Source records: Begin

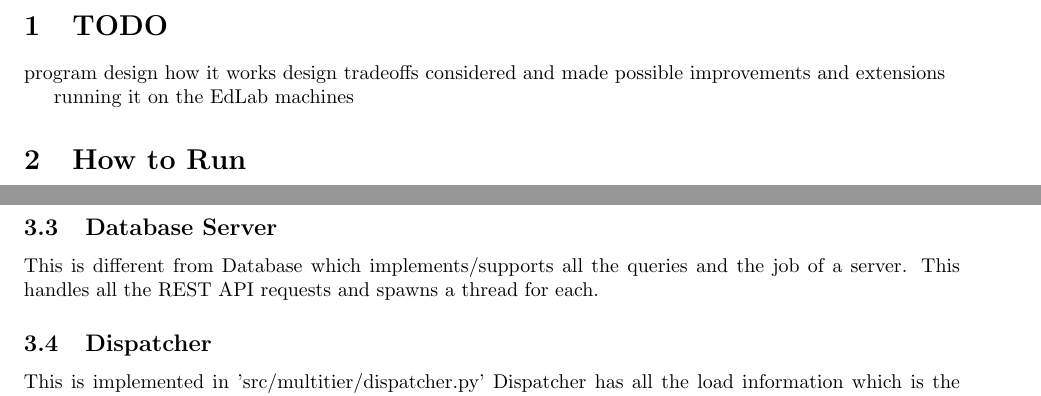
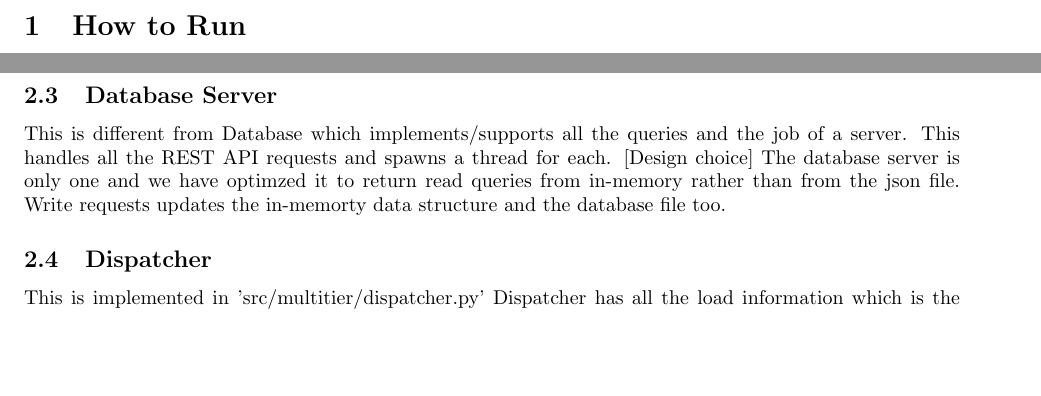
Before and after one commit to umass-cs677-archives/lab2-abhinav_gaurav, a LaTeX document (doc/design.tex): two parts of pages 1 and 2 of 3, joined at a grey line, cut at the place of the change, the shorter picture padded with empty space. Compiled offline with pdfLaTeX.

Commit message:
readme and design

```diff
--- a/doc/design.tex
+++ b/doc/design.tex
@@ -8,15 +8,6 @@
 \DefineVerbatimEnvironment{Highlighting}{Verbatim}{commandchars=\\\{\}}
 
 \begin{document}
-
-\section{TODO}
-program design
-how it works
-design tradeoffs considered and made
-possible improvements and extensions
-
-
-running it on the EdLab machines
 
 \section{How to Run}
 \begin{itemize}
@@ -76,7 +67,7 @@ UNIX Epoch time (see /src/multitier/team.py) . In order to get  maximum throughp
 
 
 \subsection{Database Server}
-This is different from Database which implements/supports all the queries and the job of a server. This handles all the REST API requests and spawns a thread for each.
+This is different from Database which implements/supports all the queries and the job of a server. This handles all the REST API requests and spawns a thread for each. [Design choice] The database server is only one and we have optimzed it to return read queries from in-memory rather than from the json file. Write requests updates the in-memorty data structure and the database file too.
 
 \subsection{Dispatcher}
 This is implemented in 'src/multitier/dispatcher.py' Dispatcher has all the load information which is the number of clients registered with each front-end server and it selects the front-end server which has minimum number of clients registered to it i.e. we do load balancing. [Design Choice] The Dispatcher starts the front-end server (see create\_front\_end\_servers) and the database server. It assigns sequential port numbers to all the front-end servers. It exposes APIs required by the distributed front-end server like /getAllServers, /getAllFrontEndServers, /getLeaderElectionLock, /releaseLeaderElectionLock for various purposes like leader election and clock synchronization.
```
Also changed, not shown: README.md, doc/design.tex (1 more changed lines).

Source records: End
Source records: Begin

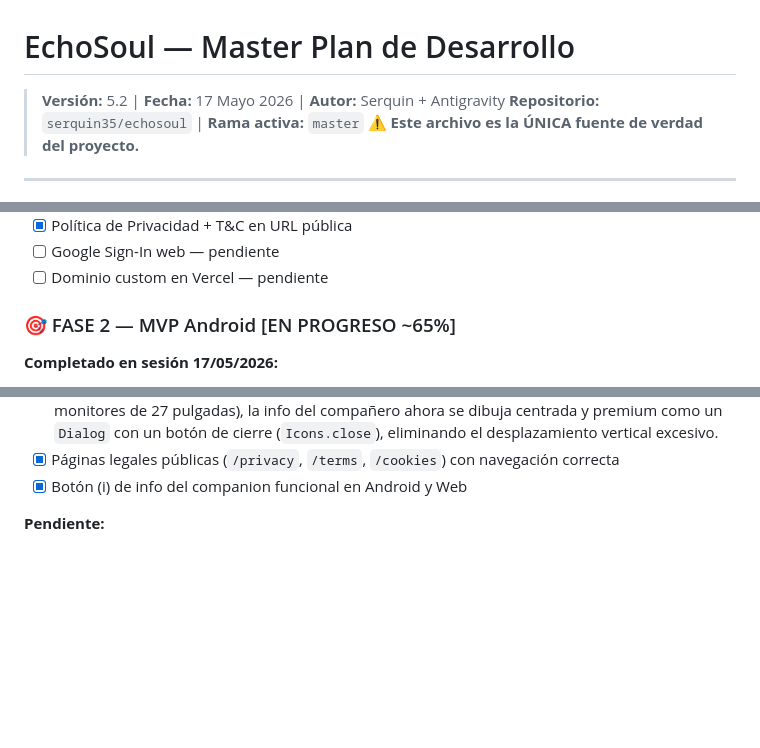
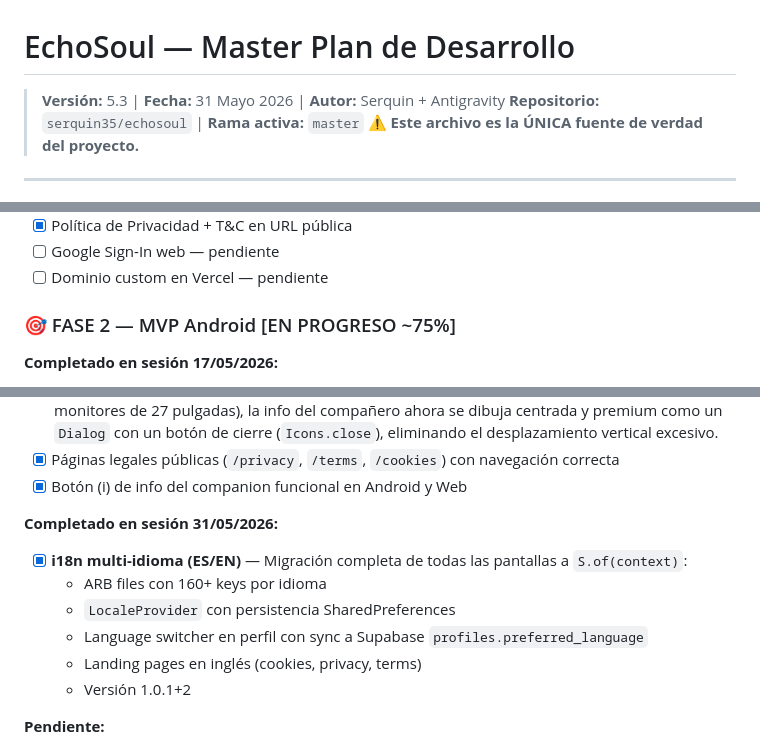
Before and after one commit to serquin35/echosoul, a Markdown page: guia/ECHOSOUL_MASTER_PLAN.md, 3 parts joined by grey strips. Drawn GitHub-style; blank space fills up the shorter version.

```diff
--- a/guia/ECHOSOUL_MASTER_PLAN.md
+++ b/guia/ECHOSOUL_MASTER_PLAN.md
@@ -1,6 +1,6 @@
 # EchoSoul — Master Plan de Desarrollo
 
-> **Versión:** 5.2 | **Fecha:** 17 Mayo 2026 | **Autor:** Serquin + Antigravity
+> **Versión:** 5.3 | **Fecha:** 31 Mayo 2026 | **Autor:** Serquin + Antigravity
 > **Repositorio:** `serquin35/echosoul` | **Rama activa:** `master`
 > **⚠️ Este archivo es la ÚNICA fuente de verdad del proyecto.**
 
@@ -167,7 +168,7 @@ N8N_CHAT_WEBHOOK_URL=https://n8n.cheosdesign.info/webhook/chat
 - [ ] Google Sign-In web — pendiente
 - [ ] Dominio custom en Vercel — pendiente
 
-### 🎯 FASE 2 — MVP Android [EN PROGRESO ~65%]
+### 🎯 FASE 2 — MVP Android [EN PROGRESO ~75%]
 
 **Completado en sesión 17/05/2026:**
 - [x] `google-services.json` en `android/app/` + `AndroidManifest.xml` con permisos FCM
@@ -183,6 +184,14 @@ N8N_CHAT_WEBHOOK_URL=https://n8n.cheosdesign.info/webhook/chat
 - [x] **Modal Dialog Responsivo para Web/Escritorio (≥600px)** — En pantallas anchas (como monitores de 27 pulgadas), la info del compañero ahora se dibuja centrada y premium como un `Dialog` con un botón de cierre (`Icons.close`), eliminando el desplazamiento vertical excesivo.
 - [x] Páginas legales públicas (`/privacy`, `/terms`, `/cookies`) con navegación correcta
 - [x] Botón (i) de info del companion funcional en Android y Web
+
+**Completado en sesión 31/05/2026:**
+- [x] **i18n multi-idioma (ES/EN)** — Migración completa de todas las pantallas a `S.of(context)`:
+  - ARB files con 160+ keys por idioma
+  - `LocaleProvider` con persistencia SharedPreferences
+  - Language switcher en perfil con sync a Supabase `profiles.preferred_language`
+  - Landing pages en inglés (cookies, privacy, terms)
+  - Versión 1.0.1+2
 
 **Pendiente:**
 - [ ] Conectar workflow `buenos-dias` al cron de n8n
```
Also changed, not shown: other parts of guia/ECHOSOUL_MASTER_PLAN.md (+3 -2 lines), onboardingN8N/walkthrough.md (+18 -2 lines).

Source records: End

* Problem
Among the lines of the data, which ones contain the word "guia"? Show them.

* Expected answer
Before and after one commit to serquin35/echosoul, a Markdown page: guia/ECHOSOUL_MASTER_PLAN.md, 3 parts joined by grey strips. Drawn GitHub-style; blank space fills up the shorter version.
--- a/guia/ECHOSOUL_MASTER_PLAN.md
+++ b/guia/ECHOSOUL_MASTER_PLAN.md
Also changed, not shown: other parts of guia/ECHOSOUL_MASTER_PLAN.md (+3 -2 lines), onboardingN8N/walkthrough.md (+18 -2 lines).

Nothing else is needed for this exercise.